My Child Only Listens To Me When I Yell

Children have very different perspectives than adults do in this world. Their viewpoint occasionally contrasts sharply with ours. Your raised voice initially has no significance for a young child. They simply cannot see why their mother, whom they adore and who is sweet and kind, suddenly changed into a yelling stranger. The child usually doesn’t understand the significance of your transformation. But then they get used to it, stop perceiving the calm tone and adequate behavior towards them, and later on, the child understands only the cry.

Is it okay to yell at a child in order to make them listen to you?
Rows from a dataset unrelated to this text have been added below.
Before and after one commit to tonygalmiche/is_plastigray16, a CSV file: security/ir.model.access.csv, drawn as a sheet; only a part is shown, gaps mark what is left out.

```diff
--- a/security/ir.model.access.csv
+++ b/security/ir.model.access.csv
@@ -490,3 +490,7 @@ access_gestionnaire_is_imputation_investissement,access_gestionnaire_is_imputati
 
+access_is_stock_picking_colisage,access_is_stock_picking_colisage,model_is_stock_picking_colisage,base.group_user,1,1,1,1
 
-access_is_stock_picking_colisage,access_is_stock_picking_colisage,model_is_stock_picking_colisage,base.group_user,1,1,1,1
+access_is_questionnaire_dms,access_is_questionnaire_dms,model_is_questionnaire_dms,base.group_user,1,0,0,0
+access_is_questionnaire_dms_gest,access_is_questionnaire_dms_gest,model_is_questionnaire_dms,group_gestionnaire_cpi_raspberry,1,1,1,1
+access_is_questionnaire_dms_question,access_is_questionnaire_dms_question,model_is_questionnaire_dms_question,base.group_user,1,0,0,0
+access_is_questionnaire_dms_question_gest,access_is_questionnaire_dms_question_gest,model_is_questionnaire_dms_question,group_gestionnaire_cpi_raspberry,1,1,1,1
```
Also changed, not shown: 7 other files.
No. But parents who are abusive to their own children are not the only ones who scream at their children. Once we get into the habit of screaming, we stop noticing it. However, the parenting approach is also detrimental to both parents and kids.

Why Stop Yelling If It Works? 

The child only listens when I scream” – most of the time, parents yell at their kids in an effort to discipline them and think that they are doing so for educational reasons. However, this approach to schooling has the opposite result. The youngster suffers from the parent’s screams, which also affects their dignity and self-worth. When adults yell, fear is the first sensation a kid feels. Not regret, not reflection, not a wish to make amends—fear.

Children who hear shouting either try to defend themselves by shouting back (for which they might be yelled at or punished again), or they run away in an effort to avoid your righteous indignation. It’s important to remember that children learn how to behave in emergency situations, so consider what kind of adult you want your baby to turn into. Do you want them to comply with anyone who shouts at them? 

Screaming is ineffective. Just keep it in mind. Crying won’t make problems go away; it will just make more of them. If you want the child to alter their behavior, talk to them and explain the circumstance while also reviewing the act and correcting mistakes. A calm conversation, rather than shouting, will increase the chances that the child will draw conclusions. 

Catch Yourself Before You’re At Your Breaking Point

Not all adults possess self-control. Children find it challenging to predict their parents’ moods since they can lose control at any time. Keep a close eye on your feelings and reactions, particularly if there have already been some unpleasant experiences. You must develop the ability to recognize your initial aggressive impulses and restrain yourself from acting on them. Breakdowns happen more frequently when you are under stress. Our ability to maintain self-control is compromised by being overtired, hungry, busy, stressed out about our jobs or our personal lives, and having a lot of work to accomplish. The inner aggressor will then be able to emerge before the mind can stop it. Avoid overworking yourself and divide the workload in accordance with your strengths. Try not to try to be flawless and do everything at once; it is needless and unachievable. Try to be more grateful for the here and now.

Shift Your Approach In How You Talk to Your Child

When talking to kids, make an effort be positive more frequently. Tell your baby how much you adore them with a hug and a kiss. If the child has done something wrong, you should calmly express your disappointment to them and analyze their behavior without using insults. It is inappropriate to tell the baby things such, “You can’t act like that,” “Don’t touch it,” and “Don’t go there”. It is crucial to clarify precisely why the activities taken them are viewed negatively. Learn to put yourself in the child’s shoes and see things from their perspective. You shouldn’t attempt to make the baby feel guilty. But it’s crucial to get them used to assume responsibility. To achieve this, it is necessary to examine each wrongdoing they have done and establish their complicity. A child must not be subjected to verbal or physical abuse, humiliation, punishment in public, or comparisons to other kids.

An Escalated Adult Cannot Calm an Escalated Child

When you scream at the child, their bodies release a lot of stress hormones, which makes them tense and block their thoughts. The corpus callosum, which connects the two hemispheres of the brain, shrinks. As a result, the cerebellum’s blood supply is reduced, brain activity is decreased, and memory and attention are negatively impacted. The emotional balance of children is off.

When a child throws a tantrum and parents start to yell at them to calm them down, they are frequently seen as being unsupportive and unhelpful. The child feels unloved, which leads to carelessness and a sense of his own insignificance. Psychologists strongly advise against yelling at kids for any reason. It is unlikely that such parental behavior can be explained by temperament. The adult’s mental instability is most likely the cause.

Countdown to Transitions

Unrestrained adults are advised by experts to leave the room during a stressful situation, try to calm down, and then resume talking to the child. Physical effort aids in the transformation of negative energy into good energy. Squats and push-ups will help to soothe the tensions as much as possible. Then, go over with the kid what he did wrong. 

Plan a “quiet voice day” if you find that you scream excessively. Convince the child that you will do your best not to yell today and that they will pledge to follow your directions.

Encourage and assist your cherished children in their endeavors. Every child requires the love, care, and support of their parents.